The risk planning activities may not be a standard practice in many organizations which is unfortunate. The results can be disastrous.
As an example, an organization may have a large, and complex, project in the queue that has a budget of several million dollars. All of the tasks associated with the Initiation Phase will be coordinated by the Project Manager. One of those tasks will be the discussion of risks with the project team and stakeholders. The task of uncovering risks can follow a similar format to brainstorming - using questions to capture thoughts, ideas, and potential issues that could face the project moving forward. Questions like:
- Based on your experience, what do you think could, potentially, go wrong with this project? What have you seen in the past with similar projects?
- How will the stakeholders accept the change that this project will deliver? Is there any risk in the stakeholders not accepting the final deliverable?
- Is the project at risk for loss of funding, investors, human resources or equipment?
- Are we at risk for not acquiring the required licenses or regulatory approvals?
- Will the project be at risk if anyone from the project team leaves?
The last question on the list is based on a common risk that occurs in many organizations – someone leaves the project. We have certainly witnessed project team members cycle in and out of projects depending on availability and skill sets. But what happens when the Project Manager leaves? Or, the Executive Sponsor leaves the business unit or the company? Although all roles are critical to a project, the loss of the Project Manager and the Executive Sponsor could impact the progress of the project.
Take for example, an executive, who is acting as a Project Manager, and is unfamiliar with project management best practices.
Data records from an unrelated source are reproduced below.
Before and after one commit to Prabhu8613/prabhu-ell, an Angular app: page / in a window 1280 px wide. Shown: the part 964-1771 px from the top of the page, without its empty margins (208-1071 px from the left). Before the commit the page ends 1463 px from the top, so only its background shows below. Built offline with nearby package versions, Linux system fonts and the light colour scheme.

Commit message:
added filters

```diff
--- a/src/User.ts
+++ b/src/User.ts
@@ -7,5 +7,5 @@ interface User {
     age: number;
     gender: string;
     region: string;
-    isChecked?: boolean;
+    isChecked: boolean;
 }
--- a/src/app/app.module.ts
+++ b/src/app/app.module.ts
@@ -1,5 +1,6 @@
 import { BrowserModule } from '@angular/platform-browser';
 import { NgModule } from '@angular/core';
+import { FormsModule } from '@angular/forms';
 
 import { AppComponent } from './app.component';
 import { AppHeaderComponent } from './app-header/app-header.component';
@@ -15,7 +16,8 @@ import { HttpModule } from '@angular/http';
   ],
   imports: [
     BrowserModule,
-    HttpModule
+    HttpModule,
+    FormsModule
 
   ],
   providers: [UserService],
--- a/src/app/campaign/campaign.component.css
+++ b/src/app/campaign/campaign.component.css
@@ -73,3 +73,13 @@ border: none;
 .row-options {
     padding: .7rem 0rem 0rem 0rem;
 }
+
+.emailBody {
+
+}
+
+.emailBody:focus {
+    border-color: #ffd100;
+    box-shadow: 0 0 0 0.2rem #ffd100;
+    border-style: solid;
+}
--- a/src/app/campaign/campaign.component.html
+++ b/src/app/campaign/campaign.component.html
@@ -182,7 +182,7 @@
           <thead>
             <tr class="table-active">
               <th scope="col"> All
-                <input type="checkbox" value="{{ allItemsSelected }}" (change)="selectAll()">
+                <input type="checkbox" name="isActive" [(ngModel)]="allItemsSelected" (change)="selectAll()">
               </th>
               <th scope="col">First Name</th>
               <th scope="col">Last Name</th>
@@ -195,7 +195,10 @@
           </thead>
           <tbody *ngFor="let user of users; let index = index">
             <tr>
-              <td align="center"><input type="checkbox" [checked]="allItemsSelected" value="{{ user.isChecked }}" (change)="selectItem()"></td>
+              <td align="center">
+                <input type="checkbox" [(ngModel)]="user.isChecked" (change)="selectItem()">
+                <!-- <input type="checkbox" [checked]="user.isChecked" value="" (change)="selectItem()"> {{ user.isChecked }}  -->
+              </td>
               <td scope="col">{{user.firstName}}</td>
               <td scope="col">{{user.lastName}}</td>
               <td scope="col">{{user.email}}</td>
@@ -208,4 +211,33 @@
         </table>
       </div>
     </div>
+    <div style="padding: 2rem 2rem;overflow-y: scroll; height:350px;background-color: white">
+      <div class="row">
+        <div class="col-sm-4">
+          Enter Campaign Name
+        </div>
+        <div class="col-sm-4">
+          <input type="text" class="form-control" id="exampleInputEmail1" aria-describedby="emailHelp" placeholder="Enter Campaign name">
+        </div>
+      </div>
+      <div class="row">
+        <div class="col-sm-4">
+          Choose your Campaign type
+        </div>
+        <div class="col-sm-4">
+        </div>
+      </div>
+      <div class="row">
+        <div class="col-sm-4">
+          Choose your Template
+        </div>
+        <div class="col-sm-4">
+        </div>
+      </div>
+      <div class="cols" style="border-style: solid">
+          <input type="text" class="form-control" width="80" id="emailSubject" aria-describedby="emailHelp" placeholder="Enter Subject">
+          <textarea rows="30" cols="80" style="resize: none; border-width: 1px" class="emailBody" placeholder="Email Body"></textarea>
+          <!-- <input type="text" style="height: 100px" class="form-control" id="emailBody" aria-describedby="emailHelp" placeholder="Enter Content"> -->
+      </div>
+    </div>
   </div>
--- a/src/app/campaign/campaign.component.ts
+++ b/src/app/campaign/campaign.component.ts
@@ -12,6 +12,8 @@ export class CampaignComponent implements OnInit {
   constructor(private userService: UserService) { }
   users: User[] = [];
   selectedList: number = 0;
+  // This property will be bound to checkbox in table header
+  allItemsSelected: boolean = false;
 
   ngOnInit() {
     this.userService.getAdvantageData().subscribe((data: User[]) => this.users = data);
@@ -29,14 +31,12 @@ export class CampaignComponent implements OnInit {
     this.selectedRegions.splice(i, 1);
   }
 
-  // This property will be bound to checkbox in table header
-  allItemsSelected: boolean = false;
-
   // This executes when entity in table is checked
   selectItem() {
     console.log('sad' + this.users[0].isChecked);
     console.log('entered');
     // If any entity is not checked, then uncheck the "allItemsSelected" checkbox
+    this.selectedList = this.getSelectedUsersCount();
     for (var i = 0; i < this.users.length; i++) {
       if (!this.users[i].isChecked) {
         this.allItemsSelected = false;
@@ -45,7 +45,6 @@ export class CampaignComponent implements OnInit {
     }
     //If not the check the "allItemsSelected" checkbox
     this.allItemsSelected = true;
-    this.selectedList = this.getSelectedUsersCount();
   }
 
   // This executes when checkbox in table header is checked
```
When he leaves the company, the multi-million dollar project jumps up to an elevated level of risk. Why? Because all of the information, issues, risks, quality measures, budgeting, vendor relationships and regulatory challenges walked right out the door with him.
The takeaway from this scenario is that risk assessments should not be considered static. Risks can, and will, change throughout the various stages of the project. Some risks may be closed, or the level of exposure is reduced, while new risks are introduced, or the exposure level may increase which would require a change in your response planning efforts should those risks occur.
Here are some ideas on how to start pulling your project back together if you experience a similar scenario:
- Review the existing risk assessment and response plan with the team so that updates can be made based on the current progress of the project.
- Discuss response planning for new, potential, risks that have been identified.
- Determine what the action plan will be, as a team, for the risks that have arisen which could impact the project.
- Schedule a monthly review of risks with the project team. This will ensure that the team gets into the habit of identifying, discussing and reviewing risks.
The best way to avoid the negative impact of risk is to follow project management best practices, for instance:
- Document risks, issues and assumptions and share with the team for comment and feedback.
- Store all project documentation in an easy to find, and navigatable, folder system on your network.
- Use a collaboration tool that will allow the team members to easily share and communicate potential risks that they have identified during the course of their work.
- Establish a sustainability plan for all critical project team members
- Always continue to improve your processes based on input from the team.
Good luck and don’t forget to schedule that risk review, with your team, today!